**Your goal:**
Check each line of the material below for "datasets" and copy those where it appears.

**Entries shown:**
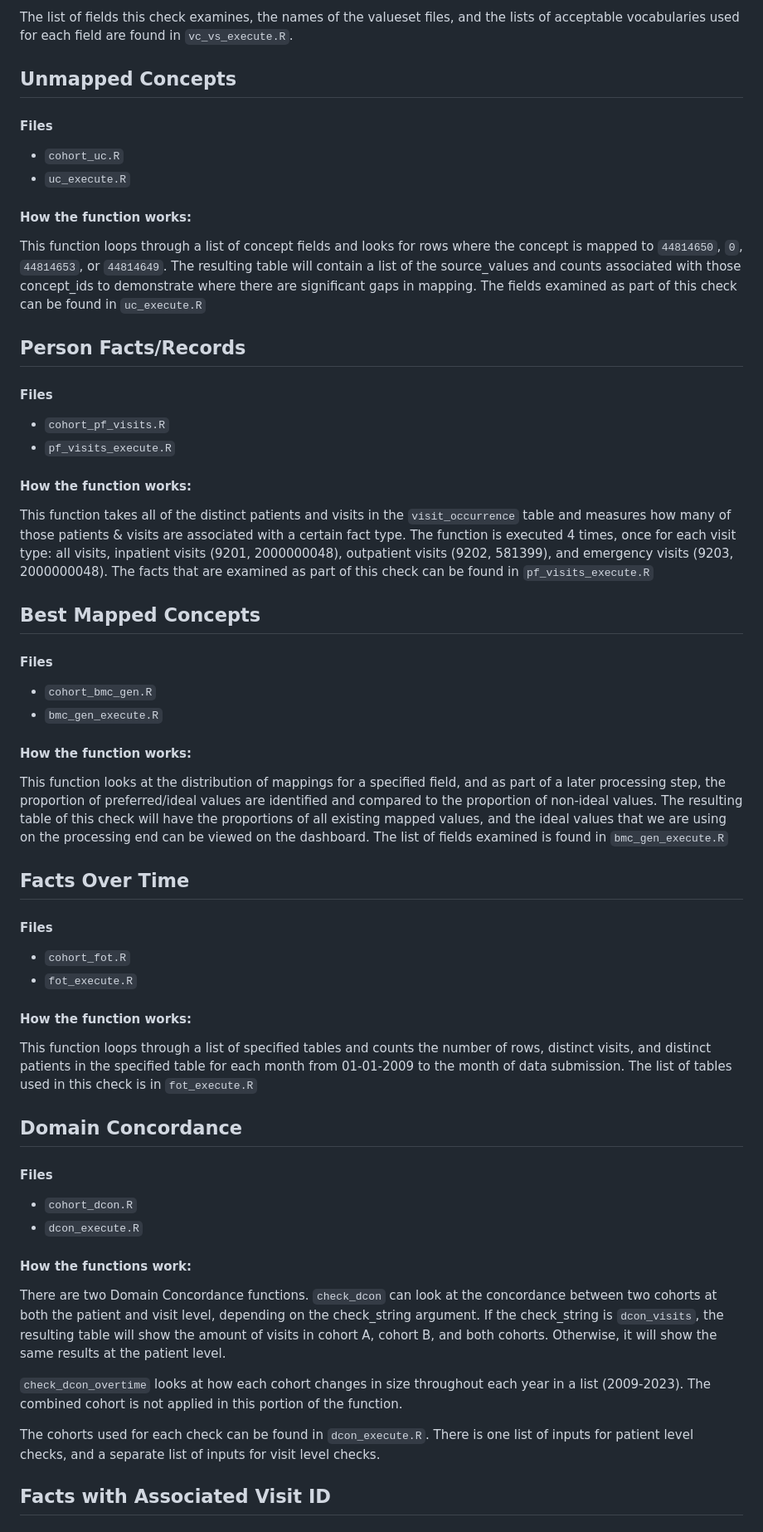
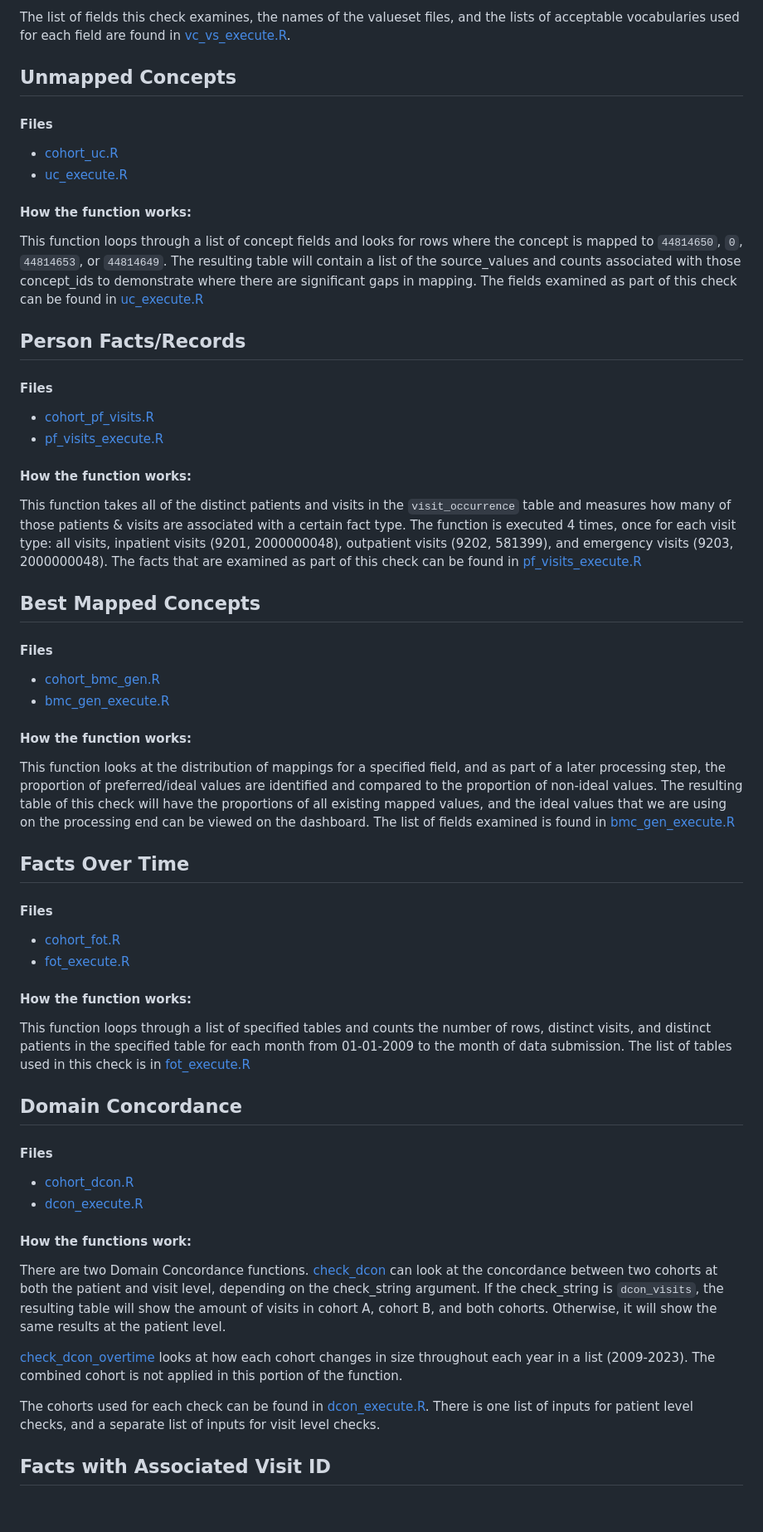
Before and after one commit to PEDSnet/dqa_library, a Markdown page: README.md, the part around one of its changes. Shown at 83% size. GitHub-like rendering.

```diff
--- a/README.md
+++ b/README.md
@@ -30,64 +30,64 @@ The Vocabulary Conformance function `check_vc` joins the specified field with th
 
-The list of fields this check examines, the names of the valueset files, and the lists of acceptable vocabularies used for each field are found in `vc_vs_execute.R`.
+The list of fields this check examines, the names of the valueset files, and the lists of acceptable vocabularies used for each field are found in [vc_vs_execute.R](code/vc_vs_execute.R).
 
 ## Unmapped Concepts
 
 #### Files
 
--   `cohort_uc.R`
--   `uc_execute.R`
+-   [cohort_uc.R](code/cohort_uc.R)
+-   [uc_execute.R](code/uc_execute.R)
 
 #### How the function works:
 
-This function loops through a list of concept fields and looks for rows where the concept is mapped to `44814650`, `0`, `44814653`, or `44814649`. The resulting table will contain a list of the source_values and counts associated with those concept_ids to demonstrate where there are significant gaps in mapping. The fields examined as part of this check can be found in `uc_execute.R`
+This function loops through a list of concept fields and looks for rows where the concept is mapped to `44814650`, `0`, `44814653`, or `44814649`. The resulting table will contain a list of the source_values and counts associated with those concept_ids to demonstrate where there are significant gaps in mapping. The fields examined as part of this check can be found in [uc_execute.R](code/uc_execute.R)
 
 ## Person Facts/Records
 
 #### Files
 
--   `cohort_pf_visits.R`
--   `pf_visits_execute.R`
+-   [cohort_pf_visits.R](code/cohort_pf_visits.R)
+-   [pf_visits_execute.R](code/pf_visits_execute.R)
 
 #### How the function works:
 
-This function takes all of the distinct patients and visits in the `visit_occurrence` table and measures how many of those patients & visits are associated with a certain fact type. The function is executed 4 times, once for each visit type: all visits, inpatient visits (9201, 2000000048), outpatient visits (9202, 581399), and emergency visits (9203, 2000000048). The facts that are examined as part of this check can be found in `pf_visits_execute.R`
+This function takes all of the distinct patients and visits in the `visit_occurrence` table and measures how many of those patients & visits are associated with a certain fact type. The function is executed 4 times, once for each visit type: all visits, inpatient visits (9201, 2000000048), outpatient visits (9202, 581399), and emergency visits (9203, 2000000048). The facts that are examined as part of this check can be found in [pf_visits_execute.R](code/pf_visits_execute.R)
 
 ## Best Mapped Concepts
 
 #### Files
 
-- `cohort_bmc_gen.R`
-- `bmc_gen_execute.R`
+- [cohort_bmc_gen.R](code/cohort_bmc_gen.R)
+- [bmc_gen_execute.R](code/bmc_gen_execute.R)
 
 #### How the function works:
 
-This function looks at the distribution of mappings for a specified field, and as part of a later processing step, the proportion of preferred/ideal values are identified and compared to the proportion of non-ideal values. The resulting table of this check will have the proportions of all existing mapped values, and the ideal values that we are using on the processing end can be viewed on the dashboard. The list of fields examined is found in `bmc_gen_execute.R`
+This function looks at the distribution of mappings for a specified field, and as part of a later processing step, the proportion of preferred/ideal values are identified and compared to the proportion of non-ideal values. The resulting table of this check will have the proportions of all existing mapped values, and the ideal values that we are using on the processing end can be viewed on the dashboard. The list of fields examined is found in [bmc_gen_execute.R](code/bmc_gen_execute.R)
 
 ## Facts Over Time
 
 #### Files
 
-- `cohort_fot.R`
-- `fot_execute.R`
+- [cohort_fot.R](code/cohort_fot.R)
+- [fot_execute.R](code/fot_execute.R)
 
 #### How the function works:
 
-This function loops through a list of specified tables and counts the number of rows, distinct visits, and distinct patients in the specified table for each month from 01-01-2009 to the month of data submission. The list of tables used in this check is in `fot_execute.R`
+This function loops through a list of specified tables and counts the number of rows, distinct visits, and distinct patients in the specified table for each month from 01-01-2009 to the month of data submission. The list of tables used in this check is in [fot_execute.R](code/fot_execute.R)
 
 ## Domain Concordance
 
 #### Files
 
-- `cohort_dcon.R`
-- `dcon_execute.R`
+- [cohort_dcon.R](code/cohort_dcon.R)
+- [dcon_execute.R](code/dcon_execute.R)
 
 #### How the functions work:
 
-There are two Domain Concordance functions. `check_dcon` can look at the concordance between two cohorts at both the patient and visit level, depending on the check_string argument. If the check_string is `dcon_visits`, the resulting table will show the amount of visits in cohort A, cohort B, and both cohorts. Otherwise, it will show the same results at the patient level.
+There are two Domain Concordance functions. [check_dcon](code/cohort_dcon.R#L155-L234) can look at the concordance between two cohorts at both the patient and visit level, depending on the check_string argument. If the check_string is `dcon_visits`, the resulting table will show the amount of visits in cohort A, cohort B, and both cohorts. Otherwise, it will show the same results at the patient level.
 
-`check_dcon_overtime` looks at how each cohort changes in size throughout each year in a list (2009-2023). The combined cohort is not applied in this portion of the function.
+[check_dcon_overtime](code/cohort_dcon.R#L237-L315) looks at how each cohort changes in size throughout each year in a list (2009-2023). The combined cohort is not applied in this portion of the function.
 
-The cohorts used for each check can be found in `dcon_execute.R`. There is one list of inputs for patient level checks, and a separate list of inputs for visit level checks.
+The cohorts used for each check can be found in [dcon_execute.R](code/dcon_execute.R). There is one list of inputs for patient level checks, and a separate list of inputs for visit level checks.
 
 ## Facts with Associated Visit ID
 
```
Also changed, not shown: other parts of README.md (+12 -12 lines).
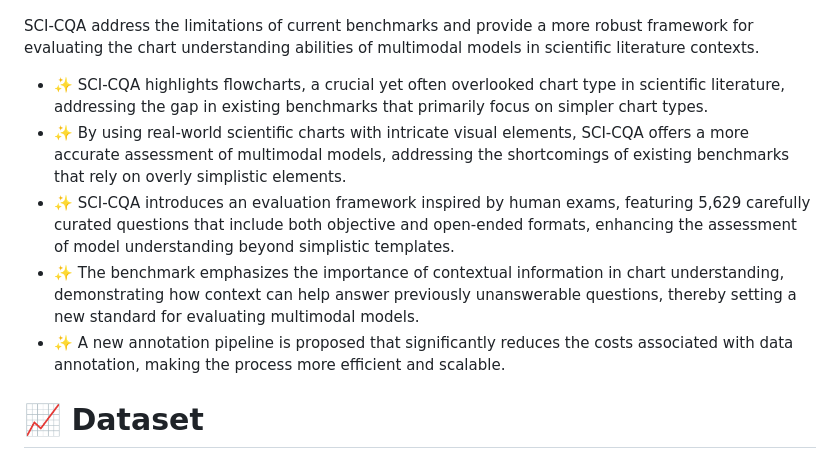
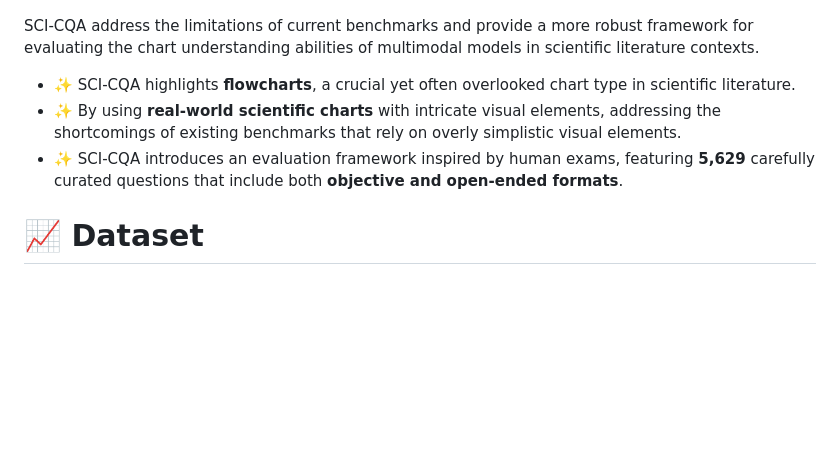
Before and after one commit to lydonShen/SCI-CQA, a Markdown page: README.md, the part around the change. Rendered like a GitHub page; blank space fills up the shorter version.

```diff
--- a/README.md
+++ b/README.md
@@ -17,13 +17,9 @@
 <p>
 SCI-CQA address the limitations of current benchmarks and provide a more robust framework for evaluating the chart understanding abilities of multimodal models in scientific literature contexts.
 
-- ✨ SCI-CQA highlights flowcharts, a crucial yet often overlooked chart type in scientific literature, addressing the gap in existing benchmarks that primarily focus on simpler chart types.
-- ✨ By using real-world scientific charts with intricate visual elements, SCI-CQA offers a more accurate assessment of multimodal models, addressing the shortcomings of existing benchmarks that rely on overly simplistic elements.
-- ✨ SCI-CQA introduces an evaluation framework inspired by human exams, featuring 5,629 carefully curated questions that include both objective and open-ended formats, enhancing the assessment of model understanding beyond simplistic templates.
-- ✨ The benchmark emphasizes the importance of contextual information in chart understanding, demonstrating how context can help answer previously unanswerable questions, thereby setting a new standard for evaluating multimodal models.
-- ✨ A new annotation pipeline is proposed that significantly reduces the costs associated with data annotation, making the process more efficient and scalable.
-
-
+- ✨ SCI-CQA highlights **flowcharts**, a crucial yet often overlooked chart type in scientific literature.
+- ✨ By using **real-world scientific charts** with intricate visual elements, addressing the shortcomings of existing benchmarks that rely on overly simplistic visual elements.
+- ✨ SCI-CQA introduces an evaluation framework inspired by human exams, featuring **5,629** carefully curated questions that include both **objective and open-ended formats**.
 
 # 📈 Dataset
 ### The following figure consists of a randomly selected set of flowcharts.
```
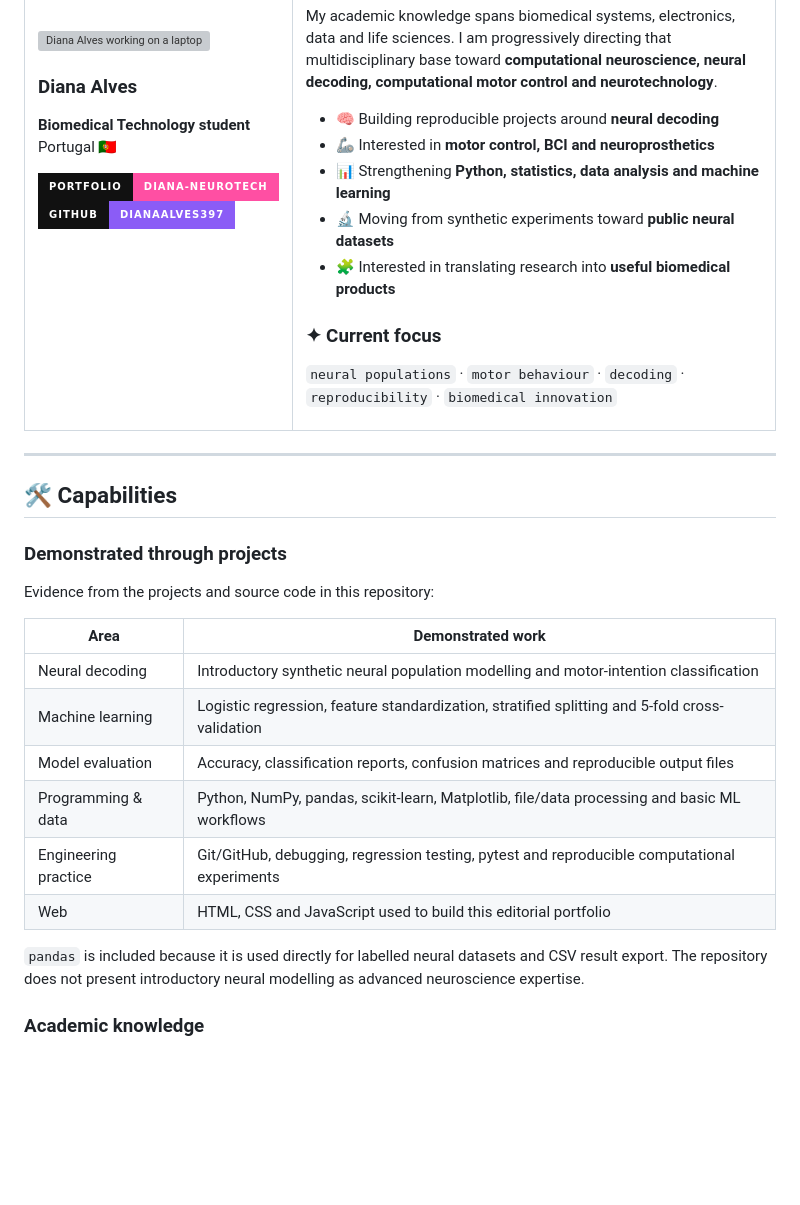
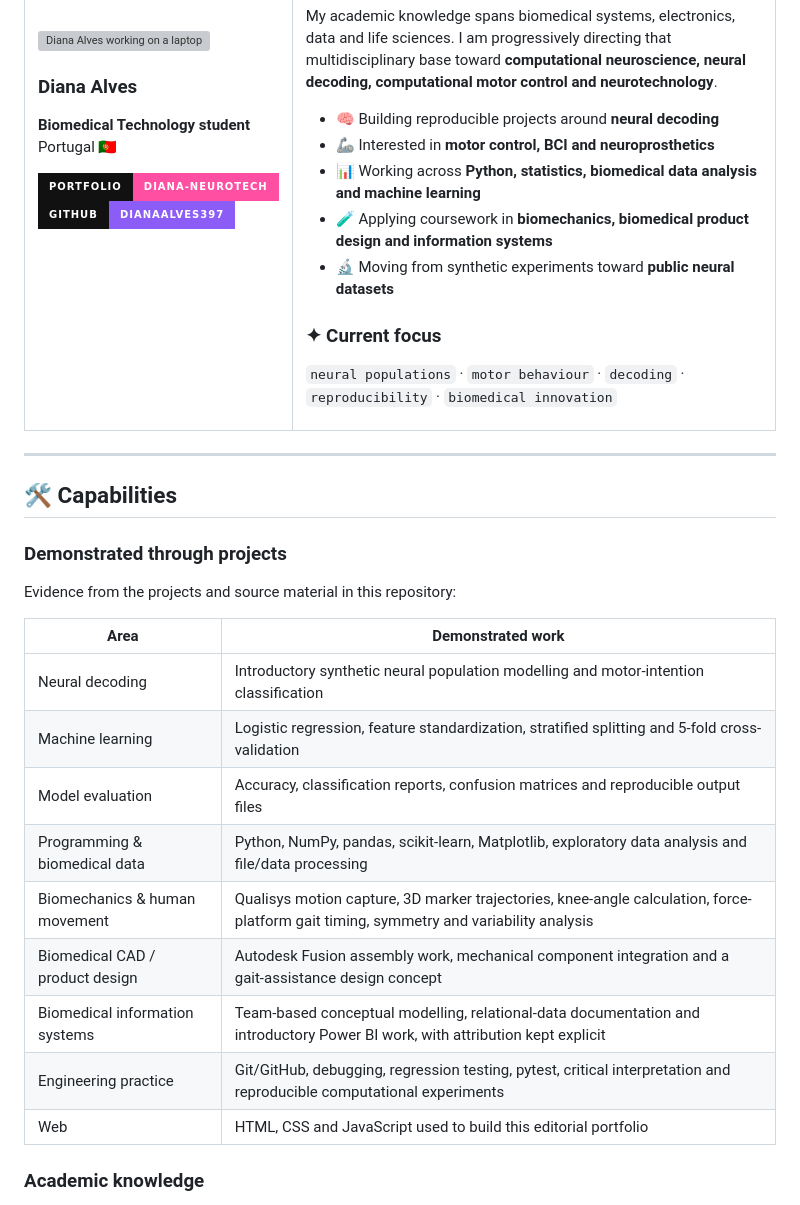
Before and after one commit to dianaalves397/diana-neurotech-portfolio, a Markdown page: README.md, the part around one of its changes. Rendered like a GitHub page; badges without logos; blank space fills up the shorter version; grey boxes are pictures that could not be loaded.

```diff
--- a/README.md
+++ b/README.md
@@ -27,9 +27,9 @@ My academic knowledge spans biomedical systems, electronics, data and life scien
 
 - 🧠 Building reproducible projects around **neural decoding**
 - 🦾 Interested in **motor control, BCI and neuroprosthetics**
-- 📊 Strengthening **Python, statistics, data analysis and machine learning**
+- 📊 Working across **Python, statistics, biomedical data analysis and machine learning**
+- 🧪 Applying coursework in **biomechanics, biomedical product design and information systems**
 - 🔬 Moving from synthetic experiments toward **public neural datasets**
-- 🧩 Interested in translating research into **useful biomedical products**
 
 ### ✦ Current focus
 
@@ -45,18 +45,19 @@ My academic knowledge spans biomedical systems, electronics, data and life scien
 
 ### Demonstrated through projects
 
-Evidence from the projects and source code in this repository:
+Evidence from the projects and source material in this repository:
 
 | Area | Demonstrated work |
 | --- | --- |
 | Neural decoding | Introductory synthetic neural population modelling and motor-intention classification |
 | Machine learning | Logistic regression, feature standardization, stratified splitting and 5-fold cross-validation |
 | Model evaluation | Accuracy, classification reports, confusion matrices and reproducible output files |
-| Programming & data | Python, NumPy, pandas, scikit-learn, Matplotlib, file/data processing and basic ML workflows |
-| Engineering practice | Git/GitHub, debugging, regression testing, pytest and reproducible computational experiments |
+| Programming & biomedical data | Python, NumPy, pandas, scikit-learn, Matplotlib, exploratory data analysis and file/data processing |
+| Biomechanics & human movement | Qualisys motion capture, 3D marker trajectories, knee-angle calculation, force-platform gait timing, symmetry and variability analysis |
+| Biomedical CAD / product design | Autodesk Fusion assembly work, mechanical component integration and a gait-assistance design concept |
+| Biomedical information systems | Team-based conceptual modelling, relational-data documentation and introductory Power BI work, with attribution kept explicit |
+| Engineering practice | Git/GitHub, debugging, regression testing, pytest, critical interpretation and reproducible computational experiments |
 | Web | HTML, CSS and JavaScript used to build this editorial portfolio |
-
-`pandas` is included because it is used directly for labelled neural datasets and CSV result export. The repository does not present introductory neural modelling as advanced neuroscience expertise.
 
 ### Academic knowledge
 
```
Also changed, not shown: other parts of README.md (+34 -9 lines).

**Exercise output:**
 - 🔬 Moving from synthetic experiments toward **public neural datasets**
-`pandas` is included because it is used directly for labelled neural datasets and CSV result export. The repository does not present introductory neural modelling as advanced neuroscience expertise.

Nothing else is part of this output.